Eviction orderEdit

In 1992 the government of Pakistan ordered the locals of Rohtas to leave the inside area of fort and stated that the government would construct houses for them outside. Zafar Chughtai the chairman of Rohtas opposed the stay order from government declaring that no government will take the properties of Rohtas locals. The stay order is still effective but no subsequent government has pursued its execution and has allowed the fort residents to reside there.[citation needed]

  1. Complete restoration of Shah Chandwali Gate
  2. Conservation of Haveli Man Singh
  3. Conservation of Talaqi Gate and Gatali Gate
  4. Establishment of Sher Shah Suri Museum in upper storey of Sohail Gate
  5. Improvement of quality of life in Rohtas Fort village

Nearby places of historical significanceEdit

Outside the Langar Khani Gate is the tomb of a lady called Khair Un Nisa. She was the daughter of the food minister named Qadir Bukhsh. She died here and was buried in this tomb but she was later moved to Sasaram.

Until the construction of the new Grand Trunk Road, Rohtas was a halting place on the main Peshawar-Lahore road. This road had serais about a mile apart. One of these is about one mile (1.6 km) north of the Rohtas Fort. It is in a fair state of preservation.

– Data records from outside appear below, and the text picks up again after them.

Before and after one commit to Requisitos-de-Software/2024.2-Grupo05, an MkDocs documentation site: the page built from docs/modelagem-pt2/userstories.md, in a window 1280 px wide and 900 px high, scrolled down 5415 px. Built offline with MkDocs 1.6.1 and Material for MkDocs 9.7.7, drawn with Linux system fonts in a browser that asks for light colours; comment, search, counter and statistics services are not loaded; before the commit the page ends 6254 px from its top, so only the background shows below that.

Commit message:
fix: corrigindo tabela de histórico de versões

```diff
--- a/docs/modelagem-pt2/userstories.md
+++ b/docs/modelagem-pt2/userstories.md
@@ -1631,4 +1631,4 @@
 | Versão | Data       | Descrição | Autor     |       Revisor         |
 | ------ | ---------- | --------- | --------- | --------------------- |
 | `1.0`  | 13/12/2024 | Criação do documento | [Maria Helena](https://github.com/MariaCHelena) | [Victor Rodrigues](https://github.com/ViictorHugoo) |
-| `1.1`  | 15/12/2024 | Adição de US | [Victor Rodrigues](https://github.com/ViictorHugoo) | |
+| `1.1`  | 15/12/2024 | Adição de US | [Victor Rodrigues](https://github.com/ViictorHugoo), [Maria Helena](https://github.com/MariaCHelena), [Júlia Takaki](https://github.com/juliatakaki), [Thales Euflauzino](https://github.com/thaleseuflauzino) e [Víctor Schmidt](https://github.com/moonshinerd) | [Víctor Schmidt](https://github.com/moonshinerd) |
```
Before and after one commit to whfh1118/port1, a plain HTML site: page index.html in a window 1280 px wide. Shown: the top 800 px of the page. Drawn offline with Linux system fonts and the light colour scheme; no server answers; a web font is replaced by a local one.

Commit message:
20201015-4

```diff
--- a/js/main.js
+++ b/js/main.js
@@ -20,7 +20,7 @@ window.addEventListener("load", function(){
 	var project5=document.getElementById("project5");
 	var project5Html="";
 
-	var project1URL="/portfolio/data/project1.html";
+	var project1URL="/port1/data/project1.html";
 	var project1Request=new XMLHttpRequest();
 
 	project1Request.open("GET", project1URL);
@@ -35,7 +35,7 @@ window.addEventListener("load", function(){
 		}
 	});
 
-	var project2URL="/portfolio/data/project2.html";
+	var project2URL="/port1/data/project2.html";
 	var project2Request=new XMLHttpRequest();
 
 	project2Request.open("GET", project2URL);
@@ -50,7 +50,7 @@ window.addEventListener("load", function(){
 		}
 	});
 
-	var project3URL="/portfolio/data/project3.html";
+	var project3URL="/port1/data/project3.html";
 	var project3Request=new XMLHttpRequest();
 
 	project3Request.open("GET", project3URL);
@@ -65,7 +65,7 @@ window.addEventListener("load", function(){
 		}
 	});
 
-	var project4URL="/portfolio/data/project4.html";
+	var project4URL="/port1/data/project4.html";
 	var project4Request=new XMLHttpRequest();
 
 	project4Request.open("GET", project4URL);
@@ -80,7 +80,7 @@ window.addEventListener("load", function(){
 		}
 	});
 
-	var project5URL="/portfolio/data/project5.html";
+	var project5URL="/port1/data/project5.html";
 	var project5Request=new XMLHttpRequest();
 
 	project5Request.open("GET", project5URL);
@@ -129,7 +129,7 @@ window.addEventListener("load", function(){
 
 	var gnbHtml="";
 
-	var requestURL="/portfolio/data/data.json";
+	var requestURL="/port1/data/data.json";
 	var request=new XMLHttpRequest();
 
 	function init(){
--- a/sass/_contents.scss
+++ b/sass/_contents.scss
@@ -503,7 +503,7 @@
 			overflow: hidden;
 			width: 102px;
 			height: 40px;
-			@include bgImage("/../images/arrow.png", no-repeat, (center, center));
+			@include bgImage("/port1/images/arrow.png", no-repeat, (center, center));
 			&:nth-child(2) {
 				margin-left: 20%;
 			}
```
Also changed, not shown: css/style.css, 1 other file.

From IslamabadEdit

The dual-carriage Grand Trunk Road takes you past Gujar Khan and Sohawa, to the small city of Dina 110 km away. Just past Dina you will drive over a railway overpass, stay to the right of the road and take the first U-turn to drive back towards Dina. After about 100 meters to your left you will find a signpost, which indicates the way towards the road leading to Rohtas Fort which is 8 km away, past the small holy village of Muftian home to the Mufti Tribe. Drive on the road to enter into the fort and keep driving till you reach the parking area.

From LahoreEdit

Drive on G.T. road past Gujranwala, Wazirabad and the city of Jhelum. About 10 minutes drive beyond the Jhelum bridge just short of the city of Dina, you will find a signpost to the left directing you to Rohtas Fort.


Panoramic view of the Rohtas Fort
Panoramic view of Haveli of Man Singh

See alsoEdit


  1. ^ a b c d "Pakistan: Rohtas Fort". World Archaeology (17). 7 May 2006.
  2. ^ a b c d e f g h i j k l m "Rohtas Fort". UNESCO. Retrieved 26 May 2017.
  3. ^ a b c d e f g "Rohtas Fort". Oriental Architecture. Retrieved 28 May 2017.
  4. ^ a b Rohtas Fort - UNESCO World Heritage
  5. ^ Rohtas Fort, archived from the original on 12 November 2017, retrieved 11 June 2018
  6. ^ Jaffar, Umair (18 September 2011). "Rohtas fort — the treasure of Potohar". Express Tribune. Retrieved 26 May 2017.
  7. ^ Mehta, J.L. (2005). Advanced Study in the History of Modern India 1707-1813. New Dawn Press, Incorporated. p. 259. ISBN 9781932705546. Retrieved 8 January 2017.
  8. ^ "Rohtas fort — the treasure of Potohar - The Express Tribune". 18 September 2011. Retrieved 8 January 2017.
  9. ^[dead link]

External linksEdit